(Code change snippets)

----------------

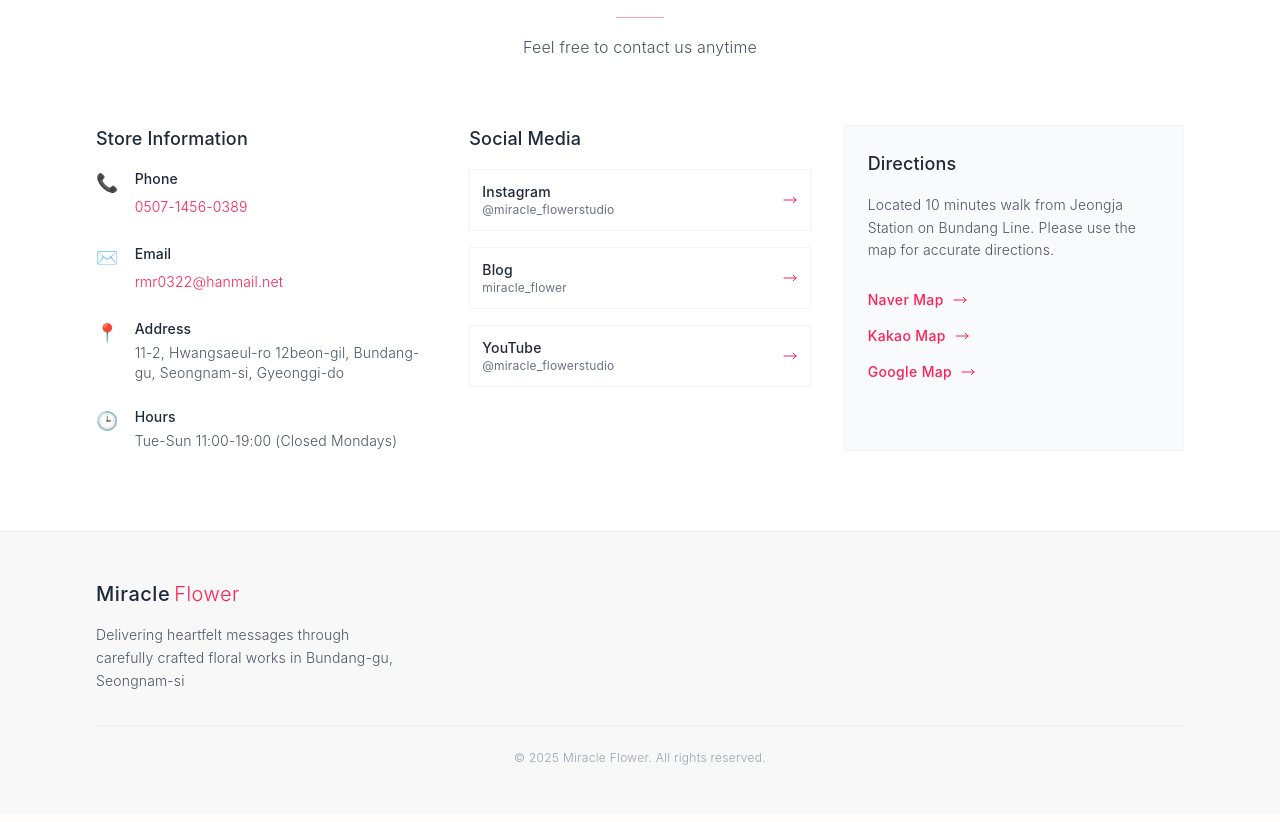
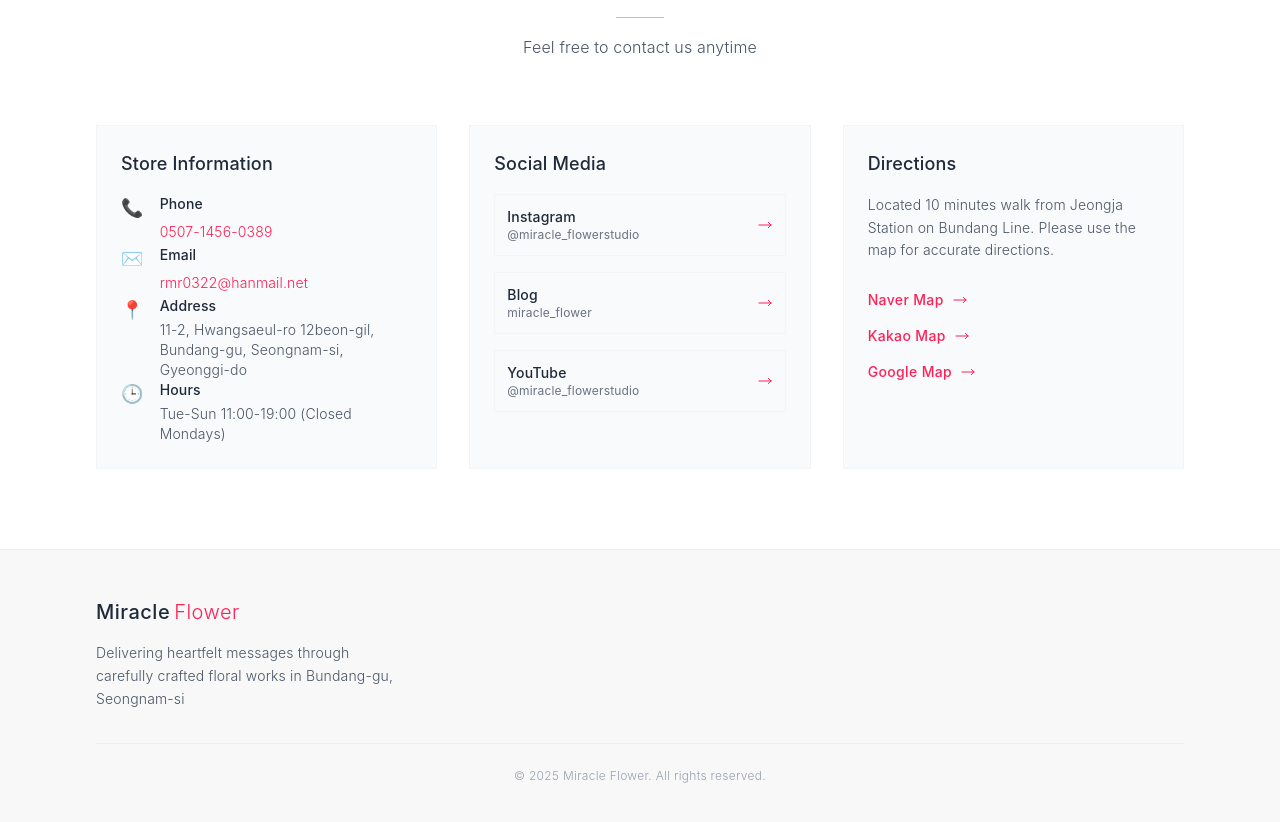
Before and after one commit to apple77y/miracle, a Next.js app: page / in a window 1280 px wide. Shown: the part 3304-4126 px from the top of the page. Built offline with nearby package versions, Linux system fonts and the light colour scheme.

Commit message:
Update Contact element UI

```diff
--- a/src/components/sections/Contact.tsx
+++ b/src/components/sections/Contact.tsx
@@ -68,7 +68,7 @@ export default function Contact() {
 
         <div className="grid md:grid-cols-3 gap-8">
           {/* Contact Info */}
-          <div className="space-y-6">
+          <div className="bg-gray-50 p-6 border border-gray-100">
             <h4 className="text-lg font-medium text-gray-800 mb-4">{intl.formatMessage({ id: 'contact.storeInfo' })}</h4>
             {contactInfo.map((info, index) => (
               <div key={index} className="flex items-start space-x-4">
@@ -88,7 +88,7 @@ export default function Contact() {
           </div>
 
           {/* Social Links */}
-          <div className="space-y-6">
+          <div className="bg-gray-50 p-6 border border-gray-100">
             <h4 className="text-lg font-medium text-gray-800 mb-4">{intl.formatMessage({ id: 'contact.socialMedia' })}</h4>
             <div className="space-y-4">
               {socialLinks.map((social, index) => (
```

----------------

The word "formatMessage" may appear on some lines of these records; state how many such lines there are, and nothing else.

2